We booked a tour with Real Journeys when we got to Te Anau, but I’d recommend booking in advance as for safety reasons only a certain amount of people can be taken into the caves at one time. In saying this, there are multiple departures per day, so chances are you won’t be disappointed.
One pleasant surprise was that we had to take a scenic 20-30 cruise across Lake Te Anau, complete with running commentary on the area, to get to the caves. Although it was windy, standing on the deck getting blown about was worth it to see the towering mountains and lush greenery surrounding us. I feel like such a snob when I say the lake did not impress me. After seeing the vibrant blue lakes and rivers like Tekapo and Shotover, this was just another lake.
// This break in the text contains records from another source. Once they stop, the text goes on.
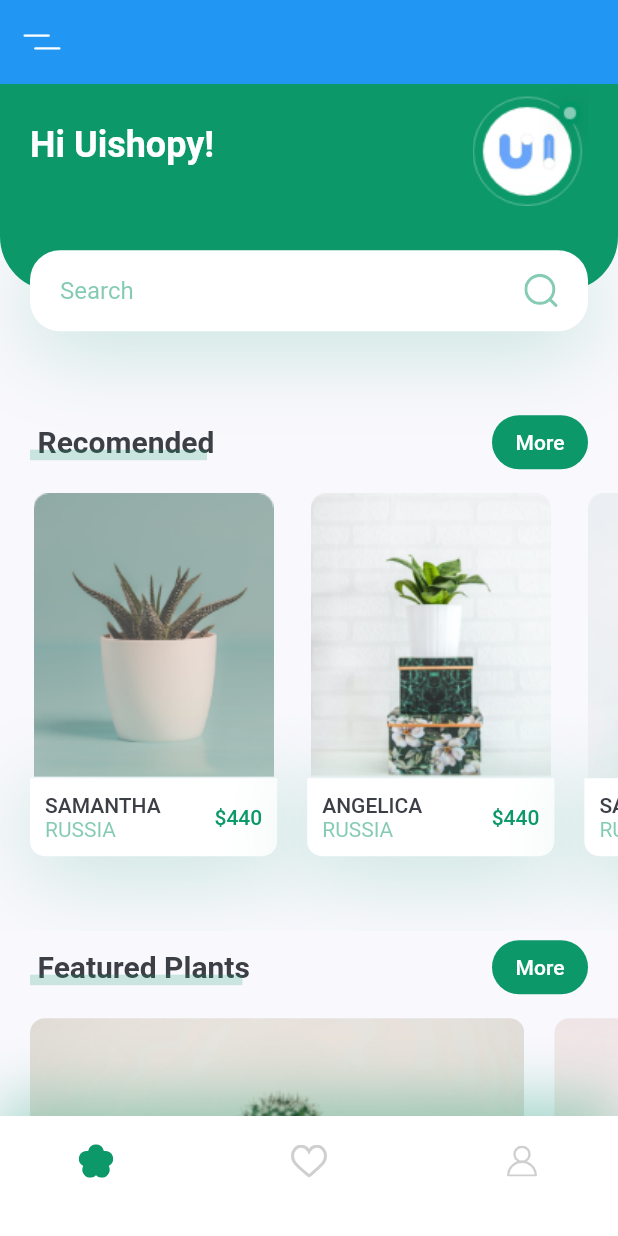
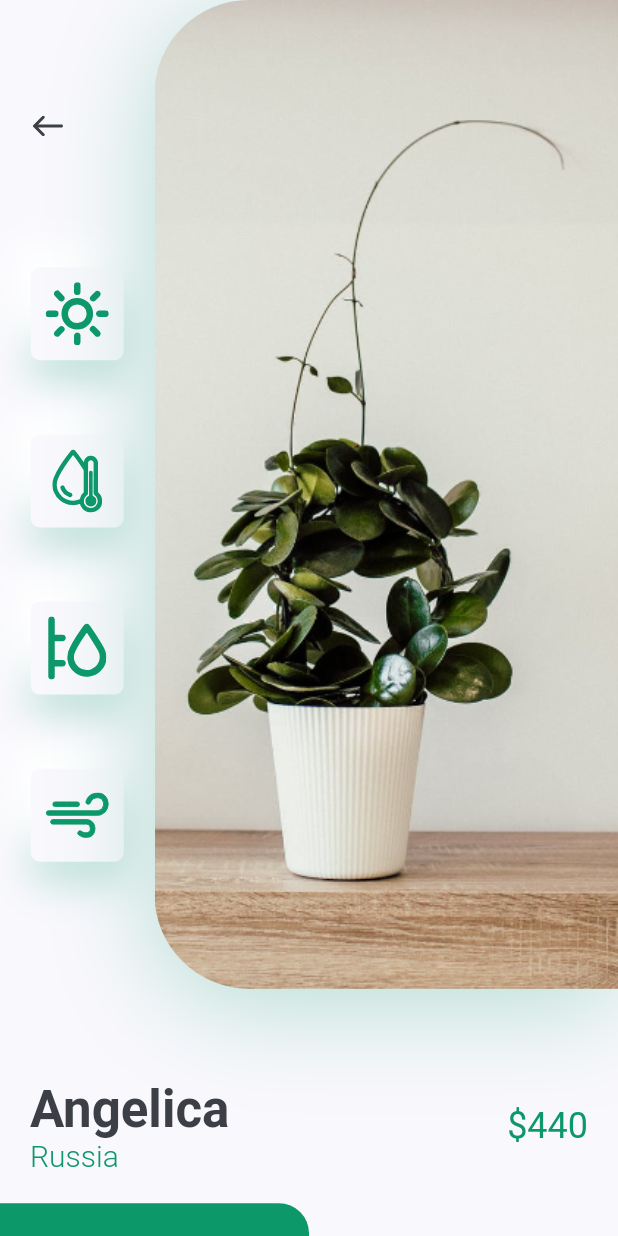
Before and after one commit to zendy199x/Flutter-Plant-App, a Flutter app: the screen it shows after launch, after a tap on an icon or button, on a phone screen of 412 x 824 dp. Run offline on Flutter 3.47's test engine with Material 2 defaults, Android fonts, the light colour scheme and no system bars; our stand-ins replace flutter_svg.

Commit message:
Detail screen

```diff
--- /dev/null
+++ b/lib/screens/details/components/body.dart
@@ -0,0 +1,58 @@
+import 'package:flutter/material.dart';
+import 'package:plant_app/constants.dart';
+import 'package:plant_app/screens/details/components/image_and_icons.dart';
+import 'package:plant_app/screens/details/components/title_and_price.dart';
+
+class Body extends StatelessWidget {
+  const Body({Key? key}) : super(key: key);
+
+  @override
+  Widget build(BuildContext context) {
+    Size size = MediaQuery.of(context).size;
+    return SingleChildScrollView(
+      child: Column(
+        children: <Widget>[
+          ImageAndIcons(size: size),
+          const TitleAndPrice(
+            title: "Angelica",
+            country: "Russia",
+            price: 440,
+          ),
+          const SizedBox(height: kDefaultPadding),
+          Row(
+            children: <Widget>[
+              SizedBox(
+                width: size.width / 2,
+                height: 84,
+                child: TextButton(
+                  style: TextButton.styleFrom(
+                    shape: const RoundedRectangleBorder(
+                      borderRadius: BorderRadius.only(
+                        topRight: Radius.circular(20),
+                      ),
+                    ),
+                    backgroundColor: kPrimaryColor,
+                  ),
+                  onPressed: () {},
+                  child: const Text(
+                    "Buy Now",
+                    style: TextStyle(
+                      color: Colors.white,
+                      fontSize: 16,
+                    ),
+                  ),
+                ),
+              ),
+              Expanded(
+                child: TextButton(
+                  onPressed: () {},
+                  child: const Text("Description"),
+                ),
+              ),
+            ],
+          ),
+        ],
+      ),
+    );
+  }
+}
--- /dev/null
+++ b/lib/screens/details/components/icon_card.dart
@@ -0,0 +1,40 @@
+import 'package:flutter/material.dart';
+import 'package:flutter_svg/flutter_svg.dart';
+import 'package:plant_app/constants.dart';
+
+class IconCard extends StatelessWidget {
+  const IconCard({
+    Key? key,
+    required this.icon,
+  }) : super(key: key);
+
+  final String icon;
+
+  @override
+  Widget build(BuildContext context) {
+    Size size = MediaQuery.of(context).size;
+    return Container(
+      margin: EdgeInsets.symmetric(vertical: size.height * 0.03),
+      padding: const EdgeInsets.all(kDefaultPadding / 2),
+      height: 62,
+      width: 62,
+      decoration: BoxDecoration(
+        color: kBackgroundColor,
+        borderRadius: BorderRadius.circular(6),
+        boxShadow: [
+          BoxShadow(
+            offset: const Offset(0, 15),
+            blurRadius: 22,
+            color: kPrimaryColor.withOpacity(0.22),
+          ),
+          const BoxShadow(
+            offset: Offset(-15, -15),
+            blurRadius: 20,
+            color: Colors.white,
+          ),
+        ],
+      ),
+      child: SvgPicture.asset(icon),
+    );
+  }
+}
--- /dev/null
+++ b/lib/screens/details/components/image_and_icons.dart
@@ -0,0 +1,76 @@
+import 'package:flutter/material.dart';
+import 'package:flutter_svg/flutter_svg.dart';
+import 'package:plant_app/constants.dart';
+import 'package:plant_app/screens/details/components/icon_card.dart';
+
+class ImageAndIcons extends StatelessWidget {
+  const ImageAndIcons({
+    Key? key,
+    required this.size,
+  }) : super(key: key);
+
+  final Size size;
+
+  @override
+  Widget build(BuildContext context) {
+    return Padding(
+      padding: const EdgeInsets.only(bottom: kDefaultPadding * 3),
+      child: SizedBox(
+        height: size.height * 0.8,
+        child: Row(
+          children: <Widget>[
+            Expanded(
+              child: Padding(
+                padding:
+                    const EdgeInsets.symmetric(vertical: kDefaultPadding * 3),
+                child: Column(
+                  children: <Widget>[
+                    Align(
+                      alignment: Alignment.topLeft,
+                      child: IconButton(
+                        padding: const EdgeInsets.symmetric(
+                          horizontal: kDefaultPadding,
+                        ),
+                        icon: SvgPicture.asset("assets/icons/back_arrow.svg"),
+                        onPressed: () {
+                          Navigator.pop(context);
+                        },
+                      ),
+                    ),
+                    const Spacer(),
+                    const IconCard(icon: "assets/icons/sun.svg"),
+                    const IconCard(icon: "assets/icons/icon_2.svg"),
+                    const IconCard(icon: "assets/icons/icon_3.svg"),
+                    const IconCard(icon: "assets/icons/icon_4.svg"),
+                  ],
+                ),
+              ),
+            ),
+            Container(
+              height: size.height * 0.8,
+              width: size.width * 0.75,
+              decoration: BoxDecoration(
+                borderRadius: const BorderRadius.only(
+                  topLeft: Radius.circular(63),
+                  bottomLeft: Radius.circular(63),
+                ),
+                boxShadow: [
+                  BoxShadow(
+                    offset: const Offset(0, 10),
+                    blurRadius: 60,
+                    color: kPrimaryColor.withOpacity(0.29),
+                  ),
+                ],
+                image: const DecorationImage(
+                  alignment: Alignment.centerLeft,
+                  fit: BoxFit.cover,
+                  image: AssetImage("assets/images/img.png"),
+                ),
+              ),
+            ),
+          ],
+        ),
+      ),
+    );
+  }
+}
--- /dev/null
+++ b/lib/screens/details/components/title_and_price.dart
@@ -0,0 +1,54 @@
+import 'package:flutter/material.dart';
+import 'package:plant_app/constants.dart';
+
+class TitleAndPrice extends StatelessWidget {
+  const TitleAndPrice({
+    Key? key,
+    required this.title,
+    required this.country,
+    required this.price,
+  }) : super(key: key);
+
+  final String title, country;
+  final int price;
+
+  @override
+  Widget build(BuildContext context) {
+    return Padding(
+      padding: const EdgeInsets.symmetric(horizontal: kDefaultPadding),
+      child: Row(
+        children: <Widget>[
+          RichText(
+            text: TextSpan(
+              children: [
+                TextSpan(
+                  text: "$title\n",
+                  style: Theme.of(context)
+                      .textTheme
+                      .headline4!
+                      .copyWith(color: kTextColor, fontWeight: FontWeight.bold),
+                ),
+                TextSpan(
+                  text: country,
+                  style: const TextStyle(
+                    fontSize: 20,
+                    color: kPrimaryColor,
+                    fontWeight: FontWeight.w300,
+                  ),
+                ),
+              ],
+            ),
+          ),
+          const Spacer(),
+          Text(
+            "\$$price",
+            style: Theme.of(context)
+                .textTheme
+                .headline5!
+                .copyWith(color: kPrimaryColor),
+          )
+        ],
+      ),
+    );
+  }
+}
--- /dev/null
+++ b/lib/screens/details/details_screen.dart
@@ -0,0 +1,13 @@
+import 'package:flutter/material.dart';
+import 'package:plant_app/screens/details/components/body.dart';
+
+class DetailsScreen extends StatelessWidget {
+  const DetailsScreen({Key? key}) : super(key: key);
+
+  @override
+  Widget build(BuildContext context) {
+    return const Scaffold(
+      body: Body(),
+    );
+  }
+}
--- a/lib/screens/home/components/header_with_seachbox.dart
+++ b/lib/screens/home/components/header_with_seachbox.dart
@@ -35,7 +35,7 @@
             child: Row(
               children: <Widget>[
                 Text(
-                  'Hi Uishopy!',
+                  'Hi Zendy!',
                   style: Theme.of(context).textTheme.headline5!.copyWith(
                       color: Colors.white, fontWeight: FontWeight.bold),
                 ),
--- a/lib/screens/home/components/recommends_plants.dart
+++ b/lib/screens/home/components/recommends_plants.dart
@@ -1,4 +1,5 @@
 import 'package:flutter/material.dart';
+import 'package:plant_app/screens/details/details_screen.dart';
 import 'package:plant_app/screens/home/components/recomend_plant_card.dart';
 
 class RecommendsPlants extends StatelessWidget {
@@ -15,21 +16,42 @@
             title: "Samantha",
             country: "Russia",
             price: 440,
-            press: () {},
+            press: () {
+              Navigator.push(
+                context,
+                MaterialPageRoute(
+                  builder: (context) => const DetailsScreen(),
+                ),
+              );
+            },
           ),
           RecomendPlantCard(
             image: "assets/images/image_2.png",
             title: "Angelica",
             country: "Russia",
             price: 440,
-            press: () {},
+            press: () {
+              Navigator.push(
+                context,
+                MaterialPageRoute(
+                  builder: (context) => const DetailsScreen(),
+                ),
+              );
+            },
           ),
           RecomendPlantCard(
             image: "assets/images/image_3.png",
             title: "Samantha",
             country: "Russia",
             price: 440,
-            press: () {},
+            press: () {
+              Navigator.push(
+                context,
+                MaterialPageRoute(
+                  builder: (context) => const DetailsScreen(),
+                ),
+              );
+            },
           ),
         ],
       ),
```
I fear so many lakes will never live up to the high expectations I have after seeing the others.
We choose to be the last group to go into the caves so we could listen and watch the presentation before we went into the caves. I’d definitely recommend doing this so you know what you are seeing in the caves. On second thought, if I went into the caves first I would have remained blissfully ignorant to the fact those shining lights are actually part of a maggot . Seeing photos and videos of these … maggots … with the lights on revealed them in all their slimy, wormy, mucusy, hungry, territorial and cannibalistic glory, and to be honest, it was gross.
The worms glow to attract moths and other food sources to their light. These creatures become dinner after they get caught in the worms paralysing silk fishing line with little drops of mucus which look like tiny glass raindrops. These little works then suck the intestines out of poor little moth like a milkshake, letting the moth carcass fall to the floor. I was terrified a dead moth was going to fall on my face.
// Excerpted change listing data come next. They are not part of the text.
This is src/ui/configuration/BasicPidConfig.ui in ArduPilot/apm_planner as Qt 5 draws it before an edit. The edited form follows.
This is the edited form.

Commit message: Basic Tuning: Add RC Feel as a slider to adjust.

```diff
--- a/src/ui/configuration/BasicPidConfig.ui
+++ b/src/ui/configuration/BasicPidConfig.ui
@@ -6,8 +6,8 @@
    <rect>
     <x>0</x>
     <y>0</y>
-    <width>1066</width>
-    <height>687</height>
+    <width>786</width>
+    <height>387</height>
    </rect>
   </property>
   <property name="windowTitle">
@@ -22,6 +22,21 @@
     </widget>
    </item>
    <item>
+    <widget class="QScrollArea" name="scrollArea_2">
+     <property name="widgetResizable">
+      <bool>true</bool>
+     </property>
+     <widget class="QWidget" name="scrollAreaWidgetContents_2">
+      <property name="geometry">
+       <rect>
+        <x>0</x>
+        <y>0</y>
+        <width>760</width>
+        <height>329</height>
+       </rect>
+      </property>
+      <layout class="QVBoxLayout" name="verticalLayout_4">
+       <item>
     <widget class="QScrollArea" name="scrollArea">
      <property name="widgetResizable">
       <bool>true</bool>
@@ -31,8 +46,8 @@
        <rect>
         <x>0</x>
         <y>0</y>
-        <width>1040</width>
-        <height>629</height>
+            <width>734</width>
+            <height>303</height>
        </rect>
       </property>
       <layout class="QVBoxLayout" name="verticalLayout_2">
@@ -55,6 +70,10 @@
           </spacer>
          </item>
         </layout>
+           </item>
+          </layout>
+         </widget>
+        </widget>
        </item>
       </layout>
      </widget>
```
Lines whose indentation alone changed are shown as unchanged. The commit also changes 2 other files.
But all these thoughts drifted away as soon as I entered the cave. Or crawled. The entrance is very low & the guides advised us to adopt the most fantastic phrase “hand before head.”
It’s dark almost immediately. You can feel the dampness in the air. The water gushes and crashes and echoes against the walls. It is a young cave and there are no stalactites or stalagmites, save for a tiny one about the length of a matchstick named Percy, but this doesn’t make it any less impressive. If anything, it’s even more fascinating being inside a cave that is still being formed with each liter of water that rushes through.
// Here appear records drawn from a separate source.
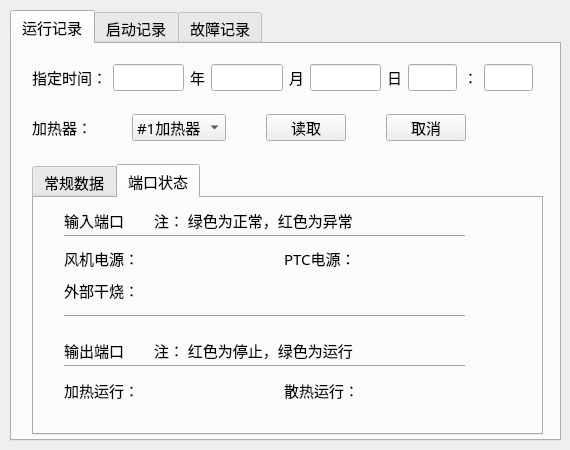
This is cheaterhistoryrecord.ui in samier958/heaterClient as Qt 5 draws it before an edit. The edited form follows.
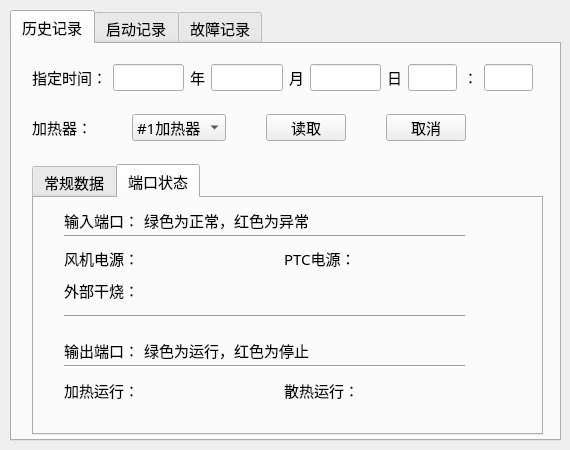
This is the edited form. The open tabs and pages were chosen to show the change. Icons and pictures are not drawn.

The edit to the form file:
```diff
--- a/cheaterhistoryrecord.ui
+++ b/cheaterhistoryrecord.ui
@@ -33,7 +33,7 @@
    </property>
    <widget class="QWidget" name="Tab_1">
     <attribute name="title">
-     <string>运行记录</string>
+     <string>历史记录</string>
     </attribute>
     <widget class="QTabWidget" name="tabWidget_2">
      <property name="geometry">
@@ -170,7 +170,7 @@
         </rect>
        </property>
        <property name="text">
-        <string>输入端口</string>
+        <string>输入端口：</string>
        </property>
       </widget>
       <widget class="Line" name="line_4">
@@ -235,7 +235,7 @@
         </rect>
        </property>
        <property name="text">
-        <string>输出端口</string>
+        <string>输出端口：</string>
        </property>
       </widget>
       <widget class="Line" name="line_5">
@@ -373,27 +373,27 @@
       <widget class="QLabel" name="label_47">
        <property name="geometry">
         <rect>
-         <x>120</x>
+         <x>110</x>
          <y>10</y>
-         <width>221</width>
+         <width>225</width>
          <height>25</height>
         </rect>
        </property>
        <property name="text">
-        <string>注： 绿色为正常，红色为异常</string>
+        <string>绿色为正常，红色为异常</string>
        </property>
       </widget>
       <widget class="QLabel" name="label_48">
        <property name="geometry">
         <rect>
-         <x>120</x>
+         <x>110</x>
          <y>140</y>
-         <width>221</width>
+         <width>225</width>
          <height>25</height>
         </rect>
        </property>
        <property name="text">
-        <string>注： 红色为停止，绿色为运行</string>
+        <string>绿色为运行，红色为停止</string>
        </property>
       </widget>
      </widget>
```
But the most spectacular of all? The stars of the show – the glowworms.
We get to a tiny boat and fill in. It’s pitch black. Our guide puts a finger to her lips, points to the roof and turns of her torch. Suddenly it feels like I’m outside in a field looking up at the stars. There are hundreds and hundreds of little blue lights, no bigger than a pinprick. Some glow brightly whilst others barely create a light. Some are gathered in huge clusters whilst others are alone. Dad described it as looking at large cities compared to tiny country towns at night. It’s magical. Water drips and some drops fall on my head. I can hear the nearby waterfall thundering. It’s deafening and terrifying as I have no idea where it is. It sounds like it is surrounding me. I also have no idea how our boat is moving but despite my curiosity I just let it go and go back to watching the galaxies above.
The peace and the magic ends far too quickly. I could have sat there for hours and hours. We’re off the boat and walking out of the cave and then back on the boat to Te Anau, but I’m still with those lights. I couldn’t wait to go to bed, close my eyes and pretend I am still in that cave.
Magical and enchanting. Far too short, I could have spent all 2 1/4 hours of the tour inside the cave, but spectacular and worth a visit nonetheless.
For the benefit of other visitors and the glowworms there are no photos allowed, so you’ll just have to go and visit yourself!!!